Drug and Alcohol Policy in Australia: A Word from the Experts
In the first of a two-part audio blog, Dr John Moriarty looks at how Victoria in Australia changed its approach to developing its drugs and alcohol policy by putting harm minimisation at the centre of its thinking.
The Australian province of Victoria became a world leader in drug policy during the 1980s when the State Government shifted its focus from eradicating drug use to reducing the harms which accrue from using intoxicating substances. As a postgraduate student, I had the chance to visit one of my supervisors in Melbourne, the capital of Victoria, during his sabbatical there. I arranged to record interviews with some experts on the development and implementation of this innovative policy approach to drug use.
Harm reduction and harm minimisation
Here’s Jeff Rich of the Department of Health for Victoria, explaining how the region’s drug policy shifted in the 1980s.
‘Alcohol and other drugs’

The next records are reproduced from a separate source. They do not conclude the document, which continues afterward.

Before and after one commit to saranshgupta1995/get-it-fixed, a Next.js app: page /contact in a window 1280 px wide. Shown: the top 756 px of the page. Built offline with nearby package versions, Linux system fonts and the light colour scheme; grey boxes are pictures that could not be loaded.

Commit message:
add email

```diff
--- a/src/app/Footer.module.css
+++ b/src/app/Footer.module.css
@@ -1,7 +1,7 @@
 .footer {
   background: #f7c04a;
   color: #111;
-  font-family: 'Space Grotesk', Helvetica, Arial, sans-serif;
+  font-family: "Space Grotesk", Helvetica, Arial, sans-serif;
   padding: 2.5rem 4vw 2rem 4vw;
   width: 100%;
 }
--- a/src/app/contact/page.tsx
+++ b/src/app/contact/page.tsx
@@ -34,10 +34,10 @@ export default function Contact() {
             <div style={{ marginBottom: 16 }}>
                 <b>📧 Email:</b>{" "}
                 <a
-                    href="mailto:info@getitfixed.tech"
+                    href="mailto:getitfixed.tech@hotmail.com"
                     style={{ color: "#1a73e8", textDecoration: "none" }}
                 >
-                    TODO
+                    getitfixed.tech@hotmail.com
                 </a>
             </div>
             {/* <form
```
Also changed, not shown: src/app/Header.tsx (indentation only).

What intrigued me the most in all of the conversations was how often I heard the phrase ‘drugs and alcohol,’ ‘alcohol and other drugs’ or some other variation. Dr Stefan Gruenert is CEO of Odyssey House, a treatment facility and training organisation for people with drug and alcohol-related problems. Here’s Stefan’s take on the tension between drug and alcohol policy.
Dr Menka Tsantefski is a Social Worker and lecturer at Melbourne University and she agrees that the public discussion of alcohol and illicit drugs have been separate, but are coming together because of the magnitude of harm caused by alcohol use.
Professor John Toumbourou is a leading public health researcher at Melbourne’s Deakin University. His comparative research between the US ‘Zero tolerance: Just Say No’ approach to alcohol and drugs and the Australian harm reduction model was how I first found out about Australia’s policy innovations, so I was very pleased that he agreed to speak to me. In the following clip, he expands on the theme of harm from alcohol use, by describing a game-changing strand of research that compares the harms of alcohol use to the individual drinker with the harms of their use to others.
Good advice in good time
So how do you push back against the influence of lobby groups and political opinion that aims to portray alcohol use as benign? Here policy makers, researchers and practitioners all seem to agree on the need to better educate and advise young people. Jeff Rich describes how harm minimisation has been integrated into school curricula in Australia.
Here’s Stefan Gruenert describing an educational approach by Odyssey, with a particular focus on the interplay between the alcohol industry and sport.
And what about young people themselves and their families? What exactly is the best advice for families with a teenager? This is something John Toumbourou has thought a lot about and here he shares some of the conclusions he has arrived at.
Is harm reduction a success story?
As a policy tool, it seems harm reduction is to be used, much like intoxicants themselves, in healthy moderation. The issues John Toumbourou raises reflect the delicate act of balancing the risk of enacting policies or laws which tacitly condone or encourage potentially harmful acts, while operationalising the law in such a way that the harms to those who use were reduced rather than worsened by its application.
I put the question of whether harm reduction has been a success directly to Jeff Rich of the Department of Health. Here is his response.
So, yes and no is the answer: perhaps we should call that a qualified success.
In the forthcoming Part 2 of this blog, myself and Dr Andrew Percy will discuss how this thinking and innovation around alcohol policy might inform how we approach alcohol use, particularly during adolescence, here in Northern Ireland.
All the above participants agreed for their recordings to be used for the purpose of public dissemination.